In her memo to tribal leaders, Gabel called the expansion a "significant achievement" and said it will place the U of M's program "among the nation's most comprehensive free and reduced tuition programs for Native American students."
Tribal communities have been asking for tuition assistance for tribal members for several years.
The Minnesota Indian Affairs Council, which advises state government on tribe issues, asked for a tuition waiver similar to Michigan's program in a resolution it adopted last summer.
Diver, the former chairwoman of the Fond du Lac Band of Lake Superior Chippewa, said the university is exploring ways to improve its support services for Native American students.
"How do we create that home away from home, give them safe places where they can create community, help them navigate a very large bureaucratic institution, so that small things don't become a big hurdle for these learners."
For the Pine Knot News
Michael Reynolds, an environmental science student at Cloquet's Fond du Lac Tribal and Community College, answered some questions about the University of Minnesota tuition announcement this month.
Q What are your thoughts on the announcement from the University of Minnesota?
A I was taken by surprise. I didn't expect to see something like this happen in my lifetime. I feel that this will make college a lot less intimidating for indigenous students and encourage many to continue their education. It fills me with hope.
Q Do you think the tuition waiver program will impact you and the decisions you make for your education?
A I do. I've been considering a handful of colleges for a while, and I've never quite been able to narrow down a top choice. That was, until I heard the news. I intend on going to (the University of Minnesota Duluth) to finish my education now. It's close to home and the fact that they're doing so much for Native Americans speaks volumes.
Q How do you think the program will impact the students at FDLTCC?
A I think it will be life-changing. Having their tuition be free or greatly reduced is a great incentive to continue their education.
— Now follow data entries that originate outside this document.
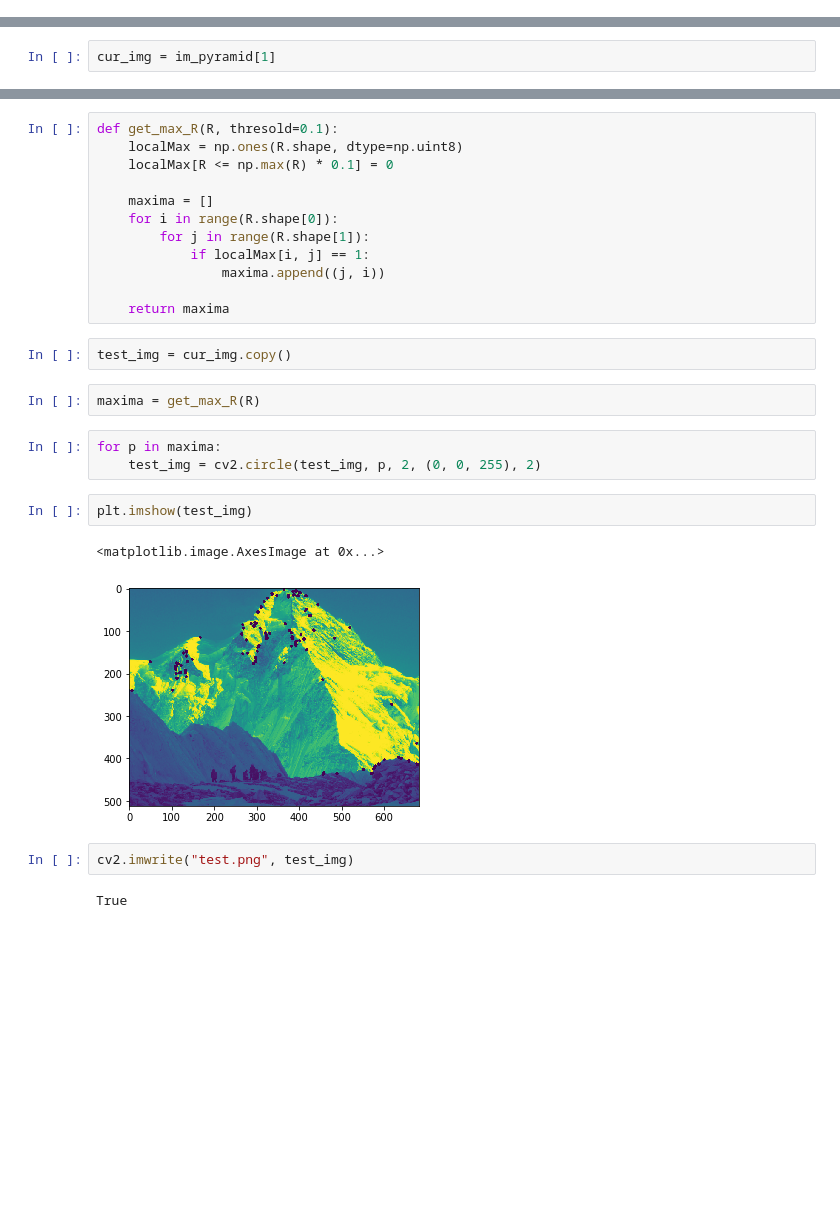
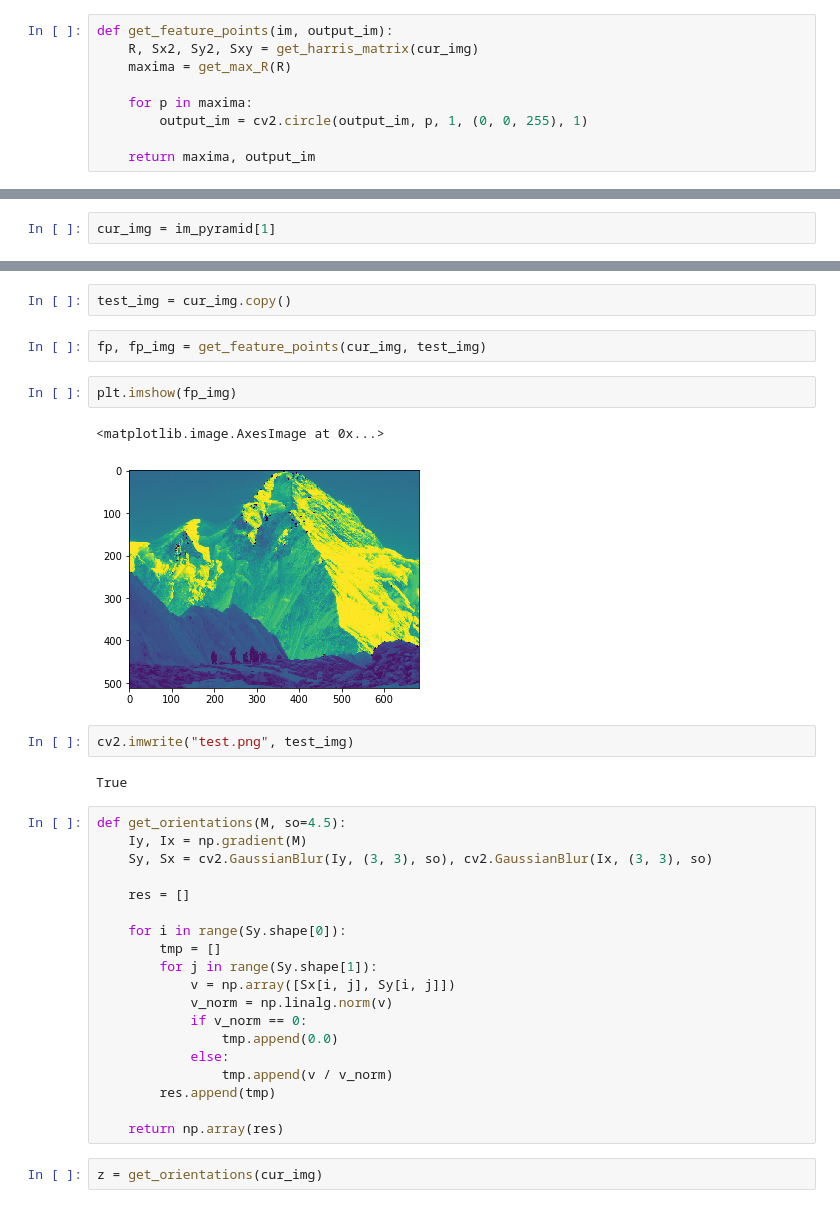
Before and after one commit to nikitagalayda/recognizing_panoramaas, a Jupyter notebook: program.ipynb, the cells around one changed output, grey strips where cells are left out. Drawn from its saved outputs; the diff is of its cells as text; blank space fills up the shorter version.

```diff
--- a/program.ipynb
+++ b/program.ipynb
@@ -100,0 +55,9 @@ def get_maxima(im, threshold=10.0):
+# %%
+def get_feature_points(im, output_im):
+    R, Sx2, Sy2, Sxy = get_harris_matrix(cur_img)
+    maxima = get_max_R(R)
+
+    for p in maxima:
+        output_im = cv2.circle(output_im, p, 1, (0, 0, 255), 1)
+
+    return maxima, output_im
@@ -107,28 +68,34 @@ R, Sx2, Sy2, Sxy = get_harris_matrix(cur_img)
-# %%
-def get_max_R(R, thresold=0.1):
-    localMax = np.ones(R.shape, dtype=np.uint8)
-    localMax[R <= np.max(R) * 0.1] = 0
-
-    maxima = []
-    for i in range(R.shape[0]):
-        for j in range(R.shape[1]):
-            if localMax[i, j] == 1:
-                maxima.append((j, i))
-
-    return maxima
 # %%
 test_img = cur_img.copy()
-# %%
-maxima = get_max_R(R)
-# %%
-for p in maxima:
-    test_img = cv2.circle(test_img, p, 2, (0, 0, 255), 2)
+# %%
+fp, fp_img = get_feature_points(cur_img, test_img)
 # %%
-plt.imshow(test_img)
+plt.imshow(fp_img)
 # %% [output]
 <matplotlib.image.AxesImage at 0x...>
-[figure, old version]
+[figure, new version]
 # %%
 cv2.imwrite("test.png", test_img)
 # %% [output]
 True
+# %%
+def get_orientations(M, so=4.5):
+    Iy, Ix = np.gradient(M)
+    Sy, Sx = cv2.GaussianBlur(Iy, (3, 3), so), cv2.GaussianBlur(Ix, (3, 3), so)
+
+    res = []
+
+    for i in range(Sy.shape[0]):
+        tmp = []
+        for j in range(Sy.shape[1]):
+            v = np.array([Sx[i, j], Sy[i, j]])
+            v_norm = np.linalg.norm(v)
+            if v_norm == 0:
+                tmp.append(0.0)
+            else:
+                tmp.append(v / v_norm)
+        res.append(tmp)
+
+    return np.array(res)
+# %%
+z = get_orientations(cur_img)
```
Also changed, not shown: parts of 9 cells of this notebook.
It will also make college life a lot less stressful and hopefully correspond with increased academic performance.
Q Do you think the program will have any impact on our community?
A I expect to see a positive impact. ... I feel that community members will be better able to realize their education goals now, and I think the entire community will benefit as a result.